The current NHS waiting time to get an appointment with a health professional can be up to 18 weeks. It has been proven that waiting a lengthened time to get access to mental health services can be detrimental to mental health. Yet little is being done to improve these waiting times and progress is not being made fast enough to cope with the growing mental health crisis. Something needs to happen so that children and young people are not being left to suffer. Too many lives are lost and change needs to start now.
Warning: This blog contains information on suicide, self-harm and other distressing topics.
The amount of people who report mental health problems is on the rise. Not just for adults by also for children. Following on from the pandemic, this means that an additional 500,000 young people may need support from mental health services. With July 2021, seeing the highest recorded number of young people in contact with mental health services. This is putting pressure on an already underfunded and exhausted system, increasing waiting times, which is making access to mental health services more difficult.
NHS waiting times
Since Covid-19, the NHS has struggled with getting people appointments and many have been stuck on waiting lists. Unfortunately, access to mental health services has also been affected. Currently, the average NHS waiting times for mental health appointments is 9 weeks, although this varies in different counties, it can be much longer. In Hampshire for example, this extends to 18 weeks on average.
Currently, 1.6 million people are on the waiting list to receive mental health services. Worryingly, a further 8 million cannot even get on the waiting list as they are not deemed unwell enough. This figure involves people suffering from a range of mental health problems including those who have self-harmed or had suicidal thoughts. People who need access to mental health services. Over 9 million people have asked for help, only 1.6 million have been offered the help and those people have been told they have to wait an average of 2 months to receive it.
Information for Children and Young people’s mental health services is similar. Data showed that before the pandemic 34% of children had their referral closed before they got treatment and 33% were still on the waiting list at the end of the year. This can only have been greatened with the pandemic and the increase of children with probable mental health conditions.
Why does waiting time matter?
Longer waiting times can have a negative impact on the mental health outcomes of patients. Having early access is essential to a faster recovery and the consequences of waiting for treatment is harmful. The worsening of mental health conditions along with a greater chance of individuals disengaging with mental health services have been reported. It takes a lot to ask for help. To be told that after having the courage to ask for help you now have to wait, potentially over 2 months, or even worse you don’t need help is shocking.
Whilst with other physical conditions, the impact of waiting times can be seen more obviously, mental conditions make it more difficult to see the impact. That is until it is too late. Ultimately, waiting times and not having access to services can impact suicide and self-harm rates. Suicide is one of the leading causes of death in children and young people and there has been a rise in suicide rates in this population. It has been reported that 25% of 11–16-year-olds, and nearly 50% of 17–19-year-olds with a mental disorder have self-harmed or attempted suicide at some point in their lives.
Suicide represents the extreme end point of mental illness and therefore not having access to appropriate mental health services certainly impacts this.

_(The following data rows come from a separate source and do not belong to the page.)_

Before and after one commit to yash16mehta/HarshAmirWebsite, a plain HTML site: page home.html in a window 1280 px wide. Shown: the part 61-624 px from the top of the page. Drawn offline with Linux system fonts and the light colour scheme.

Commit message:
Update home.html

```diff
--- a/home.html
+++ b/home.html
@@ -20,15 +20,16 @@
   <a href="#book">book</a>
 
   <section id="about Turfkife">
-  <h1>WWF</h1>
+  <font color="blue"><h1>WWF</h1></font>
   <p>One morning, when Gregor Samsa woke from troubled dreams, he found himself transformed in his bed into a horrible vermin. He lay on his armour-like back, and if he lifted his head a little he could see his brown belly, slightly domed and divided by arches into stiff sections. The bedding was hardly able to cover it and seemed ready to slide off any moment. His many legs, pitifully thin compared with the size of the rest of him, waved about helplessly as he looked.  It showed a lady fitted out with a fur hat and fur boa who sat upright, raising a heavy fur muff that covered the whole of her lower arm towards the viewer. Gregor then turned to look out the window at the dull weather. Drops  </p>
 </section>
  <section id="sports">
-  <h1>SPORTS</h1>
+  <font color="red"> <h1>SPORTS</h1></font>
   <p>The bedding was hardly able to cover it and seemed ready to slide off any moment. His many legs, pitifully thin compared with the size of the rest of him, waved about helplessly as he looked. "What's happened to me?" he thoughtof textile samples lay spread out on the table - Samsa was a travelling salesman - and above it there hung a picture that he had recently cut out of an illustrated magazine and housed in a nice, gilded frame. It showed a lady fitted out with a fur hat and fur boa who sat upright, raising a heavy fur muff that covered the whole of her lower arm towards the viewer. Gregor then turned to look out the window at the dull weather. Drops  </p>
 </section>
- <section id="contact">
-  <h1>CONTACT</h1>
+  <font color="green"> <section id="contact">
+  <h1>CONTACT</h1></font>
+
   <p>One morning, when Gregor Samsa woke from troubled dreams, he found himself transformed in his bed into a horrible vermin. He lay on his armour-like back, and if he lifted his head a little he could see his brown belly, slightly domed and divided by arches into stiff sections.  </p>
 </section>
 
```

The costs of extreme waiting times matter; that is more time suffering and the increased risk of people taking their life.
Is any progress being made?

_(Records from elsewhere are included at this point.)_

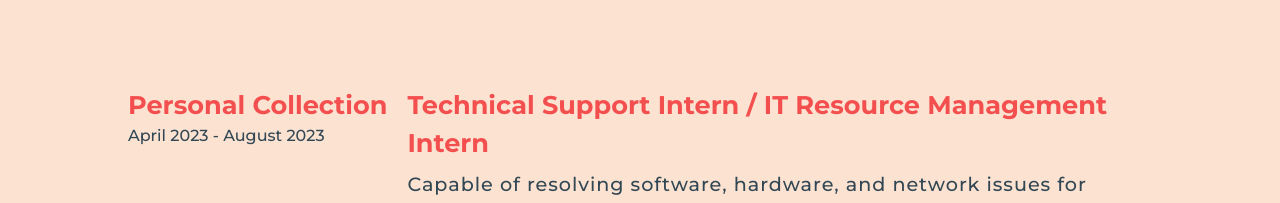
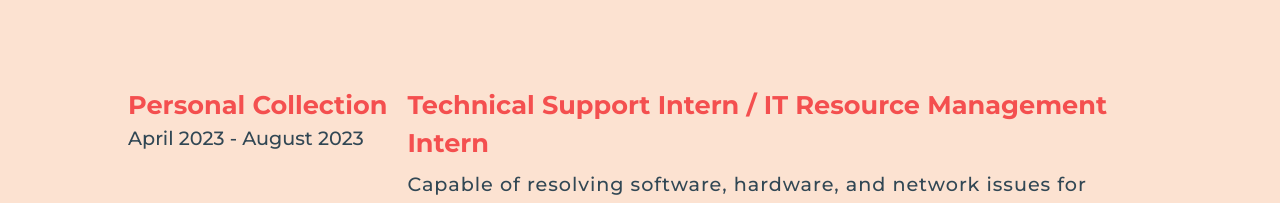
Before and after one commit to McBaque01/McBaqueV3, a React (Vite) app in the folder Frontend/McBaqueV3/: page /Portfolio in a window 1280 px wide. Shown: the part 1580-1783 px from the top of the page. Built offline with nearby package versions, Linux system fonts and the light colour scheme.

Commit message:
Commiting correct fontt size for internship date

```diff
--- a/Frontend/McBaqueV3/src/assets/components/portfolio/about/About.tsx
+++ b/Frontend/McBaqueV3/src/assets/components/portfolio/about/About.tsx
@@ -85,7 +85,7 @@ export const About = () => {
                 <h1 className="font-Montserrat text-[1em] font-bold text-cred xl:text-[1.6em] 2xl:text-[1.6em]">
                   Personal Collection
                 </h1>
-                <h2 className="font-Montserrat text-[1em] font-medium text-cblue">
+                <h2 className="font-Montserrat text-[1em] font-medium text-cblue  xl:text-[1.2em] 2xl:text-[1.2em]">
                   April 2023 - August 2023
                 </h2>
               </div>
```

Mental health in the UK has been underfunded and neglected. With the pandemic, this was only exacerbated. The NHS is struggling and change needs to happen. Recently, a new proposal has been made to tackle the backlog in elective care but this failed to mention what plans are being put in place for the recovery of mental health services. A long term plan has now been set in place, which has committed to increased funding to improve and expand the services.
However, there are still questions over whether such an ambitious plan will actually be carried out. It has been suggested that this mental health plan is not enough after the decades of inaction and stark mental health inequalities embedded within UK institutions. Also, there are questions over whether change can happen quick enough. Considering the urgent need to address the current mental health crisis and prevent more suffering and loss of life.
Today 1 in 4 people will experience a mental health problem each year and 1 in 6 of those aged 6-16 have a probable mental health condition. Considering 50% of mental health problems are established by age 14, if appropriate support is not available, this can be detrimental to children’s future health. As it has already been seen 1.6 million people are waiting to access the services they need and a further 8 million cannot access the services they need. This problem is only going to become larger until real and immediate action is taken.
What has been done?
Charities have been and are currently trying to help with this. Offering essential mental health services from free help and advice, peer support, local support, helplines to counselling.
Also, charities are campaigning to bring awareness to the mental health crisis and the lack of changes within government. This amazing work is vital but it should not have to be. Having immediate access to mental health services when you need them should be available without question or wait.